Crystalline appearance and a fantastic open red ruby color. It reveals the aroma of the iodine and clay minerality of the variety and cherry notes as well as a fine vegetable and flowery freshness. In the mouth it has a unique freshness, with silky tannins, hints of fruit, salty and smoky notes, spices and an Atlantic acidity that supports the wine through a very long after taste.
Critical AcclaimAll Vintages
Best known for intense, impressive and age-worthy fortified wines, Portugal relies almost exclusively on its many indigenous grape varieties. Bordering Spain to its north and east, and the Atlantic Ocean on its west and south coasts, this is a land where tradition reigns supreme, due to its relative geographical and, for much of the 20th century, political isolation. A long and narrow but small country, Portugal claims considerable diversity in climate and wine styles, with milder weather in the north and significantly more rainfall near the coast.
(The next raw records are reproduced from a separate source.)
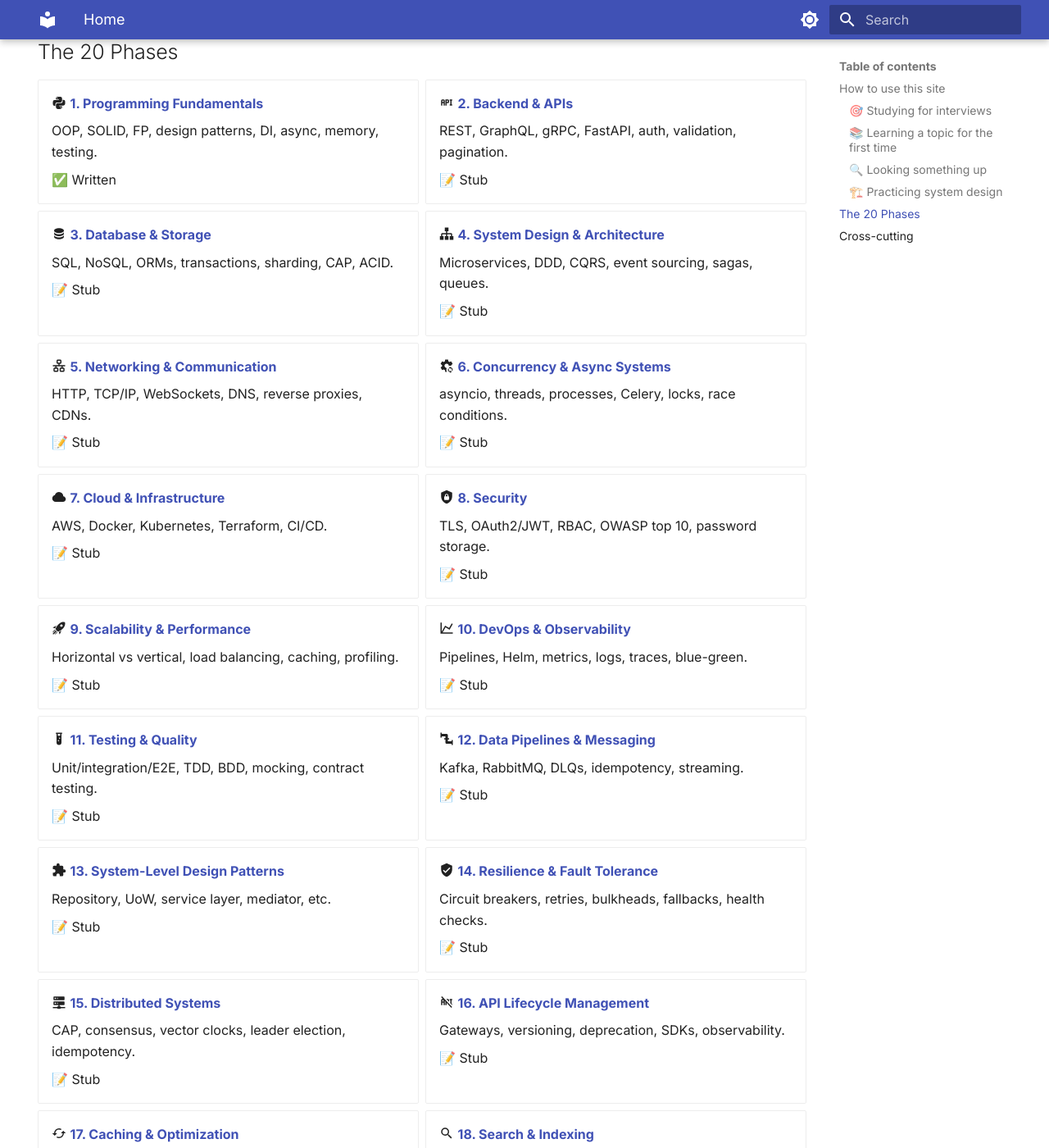
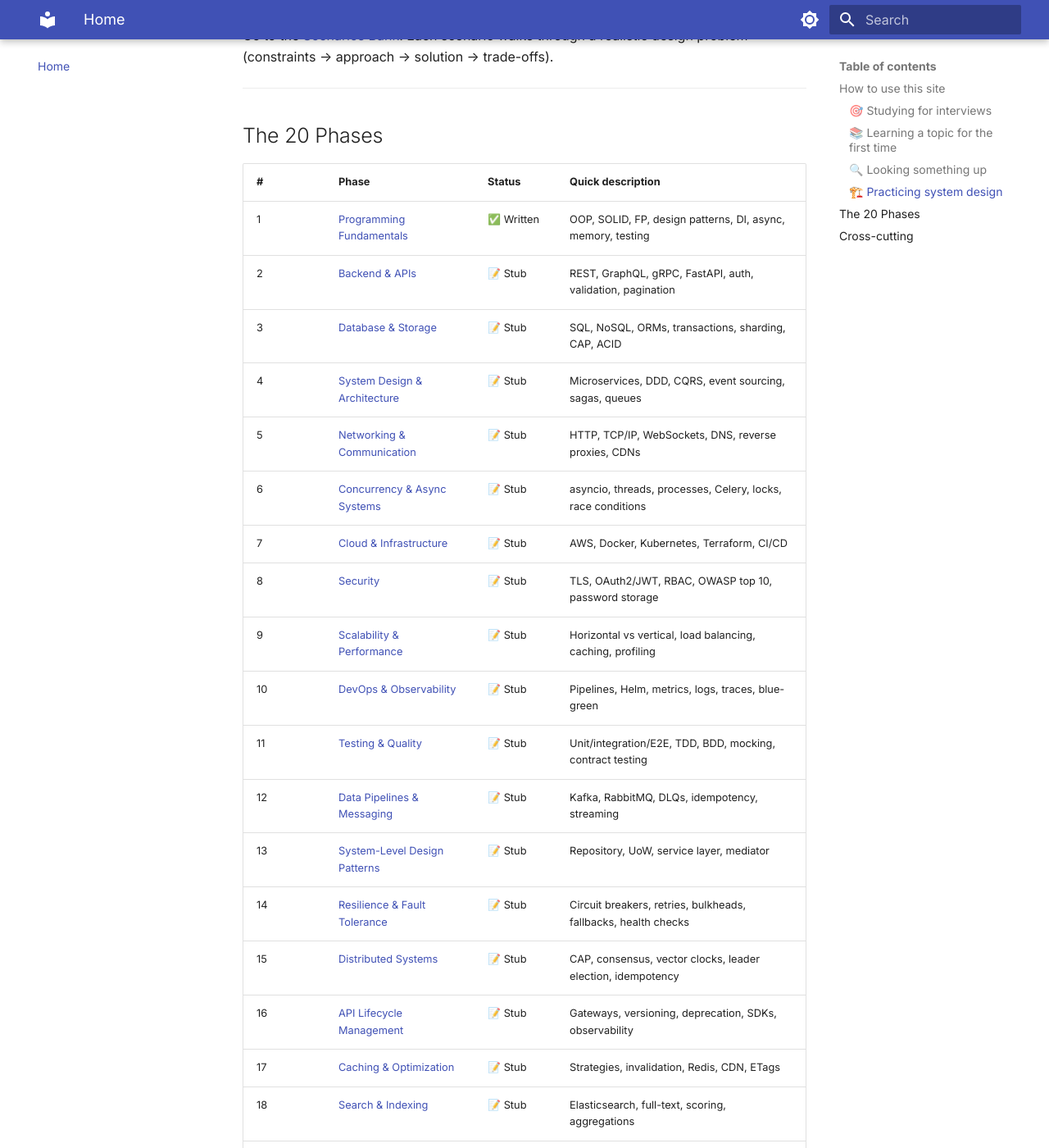
Before and after one commit to adilzubari/Under-The-Hood, an MkDocs documentation site: the page built from docs/index.md, in a window 1280 px wide and 1400 px high, scrolled down 868 px. Shown: the whole window at 82% size. Built offline with MkDocs 1.6.1 and Material for MkDocs 9.7.7, drawn with Linux system fonts in a browser that asks for light colours; part of the change alters nothing that is shown; some of the changed text lies outside the part shown.

Commit message:
Make docs/index.md GitHub-renderable
Replace Material-only `:material-icon:` references and `<div class="grid cards">`
wrapper with a plain markdown table. Renders cleanly on github.com without
losing structure (status, descriptions, links).

The MkDocs Material site still renders the table — slightly less visually rich
than cards, but consistent across both viewers.

Co-Authored-By: Claude Opus 4.6 (1M context) <noreply@anthropic.com>

```diff
--- a/docs/index.md
+++ b/docs/index.md
@@ -1,13 +1,8 @@
----
-hide:
-  - navigation
----
-
 # SE Docs
 
 A personal software engineering knowledge base — concepts, deep dives, and **interactive interview prep**.
 
-> **Built for two audiences:** my future self refreshing a topic before an interview, and any dev who wants a clean reference.
+> Built for two audiences: my future self refreshing a topic before an interview, and any dev who wants a clean reference. Browse on GitHub or run the MkDocs site locally — both work.
 
 ## How to use this site
 
@@ -18,7 +13,7 @@ Open any topic. Skip to **Interview Questions** at the bottom. Each question is
 Read top-to-bottom: **TL;DR → Concept Overview → Deep Dive**. The Deep Dive has runnable Python examples and Mermaid diagrams.
 
 ### 🔍 Looking something up
-Use the search bar (top-right or press <kbd>/</kbd>). Indexed across every topic.
+Use the search bar (top-right or press <kbd>/</kbd>) when running locally. On GitHub, use repo search.
 
 ### 🏗️ Practicing system design
 Go to the [Scenarios Bank](scenarios-bank/index.md). Each scenario walks through a realistic design problem (constraints → approach → solution → trade-offs).
@@ -27,129 +22,28 @@ Go to the [Scenarios Bank](scenarios-bank/index.md). Each scenario walks through
 
 ## The 20 Phases
 
-<div class="grid cards" markdown>
-
-- :material-language-python: **[1. Programming Fundamentals](01-programming-fundamentals/index.md)**
-
-    OOP, SOLID, FP, design patterns, DI, async, memory, testing.
-
-    ✅ Written
-
-- :material-api: **[2. Backend & APIs](02-backend-apis/index.md)**
-
-    REST, GraphQL, gRPC, FastAPI, auth, validation, pagination.
-
-    📝 Stub
-
-- :material-database: **[3. Database & Storage](03-database-storage/index.md)**
-
-    SQL, NoSQL, ORMs, transactions, sharding, CAP, ACID.
-
-    📝 Stub
-
-- :material-sitemap: **[4. System Design & Architecture](04-system-design-architecture/index.md)**
-
-    Microservices, DDD, CQRS, event sourcing, sagas, queues.
-
-    📝 Stub
-
-- :material-lan: **[5. Networking & Communication](05-networking-communication/index.md)**
-
-    HTTP, TCP/IP, WebSockets, DNS, reverse proxies, CDNs.
-
-    📝 Stub
-
-- :material-cog-sync: **[6. Concurrency & Async Systems](06-concurrency-async/index.md)**
-
-    asyncio, threads, processes, Celery, locks, race conditions.
-
-    📝 Stub
-
-- :material-cloud: **[7. Cloud & Infrastructure](07-cloud-infrastructure/index.md)**
-
-    AWS, Docker, Kubernetes, Terraform, CI/CD.
-
-    📝 Stub
-
-- :material-shield-lock: **[8. Security](08-security/index.md)**
-
-    TLS, OAuth2/JWT, RBAC, OWASP top 10, password storage.
-
-    📝 Stub
-
-- :material-rocket-launch: **[9. Scalability & Performance](09-scalability-performance/index.md)**
-
-    Horizontal vs vertical, load balancing, caching, profiling.
-
-    📝 Stub
-
-- :material-chart-line: **[10. DevOps & Observability](10-devops-observability/index.md)**
-
-    Pipelines, Helm, metrics, logs, traces, blue-green.
-
-    📝 Stub
-
-- :material-test-tube: **[11. Testing & Quality](11-testing-quality/index.md)**
-
-    Unit/integration/E2E, TDD, BDD, mocking, contract testing.
-
-    📝 Stub
-
-- :material-pipe: **[12. Data Pipelines & Messaging](12-data-pipelines-messaging/index.md)**
-
-    Kafka, RabbitMQ, DLQs, idempotency, streaming.
-
-    📝 Stub
-
-- :material-puzzle: **[13. System-Level Design Patterns](13-design-patterns-system/index.md)**
-
-    Repository, UoW, service layer, mediator, etc.
-
-    📝 Stub
-
-- :material-shield-check: **[14. Resilience & Fault Tolerance](14-resilience-fault-tolerance/index.md)**
-
-    Circuit breakers, retries, bulkheads, fallbacks, health checks.
-
-    📝 Stub
-
-- :material-server-network: **[15. Distributed Systems](15-distributed-systems/index.md)**
-
-    CAP, consensus, vector clocks, leader election, idempotency.
-
-    📝 Stub
-
-- :material-api-off: **[16. API Lifecycle Management](16-api-lifecycle/index.md)**
-
-    Gateways, versioning, deprecation, SDKs, observability.
-
-    📝 Stub
-
-- :material-cached: **[17. Caching & Optimization](17-caching-optimization/index.md)**
-
-    Strategies, invalidation, Redis, CDN, ETags.
-
-    📝 Stub
-
-- :material-magnify: **[18. Search & Indexing](18-search-indexing/index.md)**
-
-    Elasticsearch, full-text, scoring, aggregations.
-
-    📝 Stub
-
-- :material-monitor-eye: **[19. API Reliability & Observability](19-api-reliability-observability/index.md)**
-
-    SLIs/SLOs/SLAs, tracing, dashboards, error budgets.
-
-    📝 Stub
-
-- :material-account-group: **[20. Soft Skills & System Design](20-soft-skills-system-design/index.md)**
-
-    Trade-off communication, RCA, postmortems, mentoring.
-
-    📝 Stub
-
-</div>
+| # | Phase | Status | Quick description |
+|---|---|---|---|
+| 1 | [Programming Fundamentals](01-programming-fundamentals/index.md) | ✅ Written | OOP, SOLID, FP, design patterns, DI, async, memory, testing |
+| 2 | [Backend & APIs](02-backend-apis/index.md) | 📝 Stub | REST, GraphQL, gRPC, FastAPI, auth, validation, pagination |
+| 3 | [Database & Storage](03-database-storage/index.md) | 📝 Stub | SQL, NoSQL, ORMs, transactions, sharding, CAP, ACID |
+| 4 | [System Design & Architecture](04-system-design-architecture/index.md) | 📝 Stub | Microservices, DDD, CQRS, event sourcing, sagas, queues |
+| 5 | [Networking & Communication](05-networking-communication/index.md) | 📝 Stub | HTTP, TCP/IP, WebSockets, DNS, reverse proxies, CDNs |
+| 6 | [Concurrency & Async Systems](06-concurrency-async/index.md) | 📝 Stub | asyncio, threads, processes, Celery, locks, race conditions |
+| 7 | [Cloud & Infrastructure](07-cloud-infrastructure/index.md) | 📝 Stub | AWS, Docker, Kubernetes, Terraform, CI/CD |
+| 8 | [Security](08-security/index.md) | 📝 Stub | TLS, OAuth2/JWT, RBAC, OWASP top 10, password storage |
+| 9 | [Scalability & Performance](09-scalability-performance/index.md) | 📝 Stub | Horizontal vs vertical, load balancing, caching, profiling |
+| 10 | [DevOps & Observability](10-devops-observability/index.md) | 📝 Stub | Pipelines, Helm, metrics, logs, traces, blue-green |
+| 11 | [Testing & Quality](11-testing-quality/index.md) | 📝 Stub | Unit/integration/E2E, TDD, BDD, mocking, contract testing |
+| 12 | [Data Pipelines & Messaging](12-data-pipelines-messaging/index.md) | 📝 Stub | Kafka, RabbitMQ, DLQs, idempotency, streaming |
+| 13 | [System-Level Design Patterns](13-design-patterns-system/index.md) | 📝 Stub | Repository, UoW, service layer, mediator |
+| 14 | [Resilience & Fault Tolerance](14-resilience-fault-tolerance/index.md) | 📝 Stub | Circuit breakers, retries, bulkheads, fallbacks, health checks |
+| 15 | [Distributed Systems](15-distributed-systems/index.md) | 📝 Stub | CAP, consensus, vector clocks, leader election, idempotency |
+| 16 | [API Lifecycle Management](16-api-lifecycle/index.md) | 📝 Stub | Gateways, versioning, deprecation, SDKs, observability |
+| 17 | [Caching & Optimization](17-caching-optimization/index.md) | 📝 Stub | Strategies, invalidation, Redis, CDN, ETags |
+| 18 | [Search & Indexing](18-search-indexing/index.md) | 📝 Stub | Elasticsearch, full-text, scoring, aggregations |
+| 19 | [API Reliability & Observability](19-api-reliability-observability/index.md) | 📝 Stub | SLIs/SLOs/SLAs, tracing, dashboards, error budgets |
+| 20 | [Soft Skills & System Design](20-soft-skills-system-design/index.md) | 📝 Stub | Trade-off communication, RCA, postmortems, mentoring |
 
 ---
 
```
While Port (named after its city of Oporto on the Atlantic Coast at the end of the Douro Valley), made Portugal famous, Portugal is also an excellent source of dry red and white Portuguese wines of various styles.
The Douro Valley produces full-bodied and concentrated dry red Portuguese wines made from the same set of grape varieties used for Port, which include Touriga Nacional, Tinta Roriz (Spain’s Tempranillo), Touriga Franca, Tinta Barroca and Tinto Cão, among a long list of others in minor proportions.
Other dry Portuguese wines include the tart, slightly effervescent Vinho Verde white wine, made in the north, and the bright, elegant reds and whites of the Dão as well as the bold, and fruit-driven reds and whites of the southern, Alentejo.
The nation’s other important fortified wine, Madeira, is produced on the eponymous island off the North African coast.
This dark-skinned, Portugese variety creates powerful red wines with great color, structure and finesse and is specially prominent in the Bairrada and Dão regions. Somm Secret—Because of its ample acidity and striking color, Baga also makes a great rosé; much of it from the Bairrada ends up in this style.